I wouldn’t use that for general web development though. It’s more of an ASP thing, since it’s a full IDE. It’s really nice. If I remember correctly, the only real limitations you have is not being able to use 3rd party libraries, which isn’t really a big deal in .Net anyway.
I beg to differ. There are lots of alternatives with code suggestion than are better than Dreamweaver. Sublime and TextMate both have it, I think you can get it on Notepad++. If you want something more robust and more of an IDE feel like Dreamweaver, then Eclipse or Netbeans work as well and are better.
Dreamweaver is overly complicated, buggy, and has very few configuration options. The last version I used was CS6, which was an upgrade from CS2 and I felt no difference. It felt more like Adobe had abandoned it more than anything else.

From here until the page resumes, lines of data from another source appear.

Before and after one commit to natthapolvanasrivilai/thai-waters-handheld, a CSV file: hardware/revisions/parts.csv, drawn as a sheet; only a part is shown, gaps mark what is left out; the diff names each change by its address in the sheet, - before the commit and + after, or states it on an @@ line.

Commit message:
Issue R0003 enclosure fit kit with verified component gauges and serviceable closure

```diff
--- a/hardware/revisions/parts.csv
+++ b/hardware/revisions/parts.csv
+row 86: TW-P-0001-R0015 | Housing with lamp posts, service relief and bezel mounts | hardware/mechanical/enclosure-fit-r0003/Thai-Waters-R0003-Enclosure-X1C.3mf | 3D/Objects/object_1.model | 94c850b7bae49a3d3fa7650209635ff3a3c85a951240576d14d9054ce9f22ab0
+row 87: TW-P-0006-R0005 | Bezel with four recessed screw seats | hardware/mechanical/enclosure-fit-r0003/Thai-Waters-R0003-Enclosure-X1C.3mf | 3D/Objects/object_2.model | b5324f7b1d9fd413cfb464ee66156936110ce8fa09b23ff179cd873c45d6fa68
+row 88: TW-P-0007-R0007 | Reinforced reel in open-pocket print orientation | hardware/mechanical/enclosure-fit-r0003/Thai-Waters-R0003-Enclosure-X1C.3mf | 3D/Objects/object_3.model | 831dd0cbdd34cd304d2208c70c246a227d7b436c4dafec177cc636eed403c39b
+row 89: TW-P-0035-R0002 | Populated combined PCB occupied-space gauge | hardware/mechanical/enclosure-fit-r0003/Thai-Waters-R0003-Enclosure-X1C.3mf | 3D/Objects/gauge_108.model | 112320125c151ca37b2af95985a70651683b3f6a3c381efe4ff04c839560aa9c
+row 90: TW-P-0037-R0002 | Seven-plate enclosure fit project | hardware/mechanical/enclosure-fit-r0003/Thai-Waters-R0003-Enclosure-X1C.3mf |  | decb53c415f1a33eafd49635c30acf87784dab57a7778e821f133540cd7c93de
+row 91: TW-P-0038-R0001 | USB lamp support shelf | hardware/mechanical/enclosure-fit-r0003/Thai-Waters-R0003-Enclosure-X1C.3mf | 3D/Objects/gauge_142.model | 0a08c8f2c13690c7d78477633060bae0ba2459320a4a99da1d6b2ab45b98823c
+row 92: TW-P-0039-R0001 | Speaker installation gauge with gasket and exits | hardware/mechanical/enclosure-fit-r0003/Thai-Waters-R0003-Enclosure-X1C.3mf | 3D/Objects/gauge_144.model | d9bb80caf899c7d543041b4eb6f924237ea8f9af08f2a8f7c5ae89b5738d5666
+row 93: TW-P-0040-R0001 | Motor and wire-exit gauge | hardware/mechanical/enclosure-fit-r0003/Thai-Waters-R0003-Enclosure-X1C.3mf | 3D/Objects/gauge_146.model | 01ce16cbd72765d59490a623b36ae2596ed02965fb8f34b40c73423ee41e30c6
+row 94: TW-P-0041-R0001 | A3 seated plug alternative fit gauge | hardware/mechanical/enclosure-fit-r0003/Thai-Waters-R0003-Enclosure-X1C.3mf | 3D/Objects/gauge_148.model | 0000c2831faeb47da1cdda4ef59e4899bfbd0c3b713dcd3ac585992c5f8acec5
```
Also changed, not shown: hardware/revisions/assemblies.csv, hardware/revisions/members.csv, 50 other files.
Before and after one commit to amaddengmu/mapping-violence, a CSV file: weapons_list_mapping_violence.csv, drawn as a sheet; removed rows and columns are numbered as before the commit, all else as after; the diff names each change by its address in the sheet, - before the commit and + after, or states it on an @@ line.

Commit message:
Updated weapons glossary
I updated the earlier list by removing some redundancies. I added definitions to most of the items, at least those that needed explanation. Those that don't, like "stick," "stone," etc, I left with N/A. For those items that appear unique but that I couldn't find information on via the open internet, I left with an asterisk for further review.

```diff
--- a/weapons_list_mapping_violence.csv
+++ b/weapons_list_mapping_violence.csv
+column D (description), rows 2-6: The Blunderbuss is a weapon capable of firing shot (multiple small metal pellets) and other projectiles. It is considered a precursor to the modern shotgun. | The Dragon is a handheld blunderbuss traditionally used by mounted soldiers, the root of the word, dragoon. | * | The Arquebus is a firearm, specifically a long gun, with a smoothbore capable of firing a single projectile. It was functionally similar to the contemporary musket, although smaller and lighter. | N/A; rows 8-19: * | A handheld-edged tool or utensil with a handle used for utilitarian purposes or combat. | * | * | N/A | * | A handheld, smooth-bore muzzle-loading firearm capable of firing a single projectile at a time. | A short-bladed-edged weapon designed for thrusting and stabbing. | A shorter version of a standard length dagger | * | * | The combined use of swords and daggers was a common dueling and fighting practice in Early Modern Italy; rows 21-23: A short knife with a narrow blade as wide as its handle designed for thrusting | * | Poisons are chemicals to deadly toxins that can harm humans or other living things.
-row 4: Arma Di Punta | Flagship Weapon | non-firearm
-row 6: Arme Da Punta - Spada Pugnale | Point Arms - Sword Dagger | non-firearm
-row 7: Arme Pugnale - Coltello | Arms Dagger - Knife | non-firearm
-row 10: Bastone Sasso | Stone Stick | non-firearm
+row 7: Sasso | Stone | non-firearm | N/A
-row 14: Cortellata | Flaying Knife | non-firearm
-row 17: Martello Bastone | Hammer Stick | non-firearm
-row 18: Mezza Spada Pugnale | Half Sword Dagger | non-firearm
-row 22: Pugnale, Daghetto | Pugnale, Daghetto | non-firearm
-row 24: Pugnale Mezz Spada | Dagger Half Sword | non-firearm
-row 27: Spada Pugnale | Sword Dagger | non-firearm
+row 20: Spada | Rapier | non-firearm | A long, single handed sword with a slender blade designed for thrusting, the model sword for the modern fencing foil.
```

I rather think we’re all missing the point here. justmal says
I’m doing a school project about HTML WYSIWYG editors.
So while we may not like them, and we may all be agreed that’s not the way to edit code, nevertheless, that’s what the question is about. Which of the four listed editors is best, and why?
Unfortunately, I can’t answer the question, as I’ve never used any of them, and I suspect that’s probably true of most people here. In a sense, this is the wrong forum in which to ask that question. (Just as you’re unlikely to get a good response if you ask professional chefs which packet cake mix is best. ;))
Both Seamonkey and BlueGriffon are derived from the same original source - the main difference being that Seamonkey is a full internet suite and so has the browser and email program etc included with the editor whereas BlueGriffin is stand alone. Which of those two is best therefore depends on whether you want a stand alone editor or one integrated with a browser.
Amaya is a web editor developed by the W3C and so is far more likely to produce valid code than any other WYSIWYG web editor. So from the viewpoint of what it outputs rather than how easy it is to use this would be the better choice.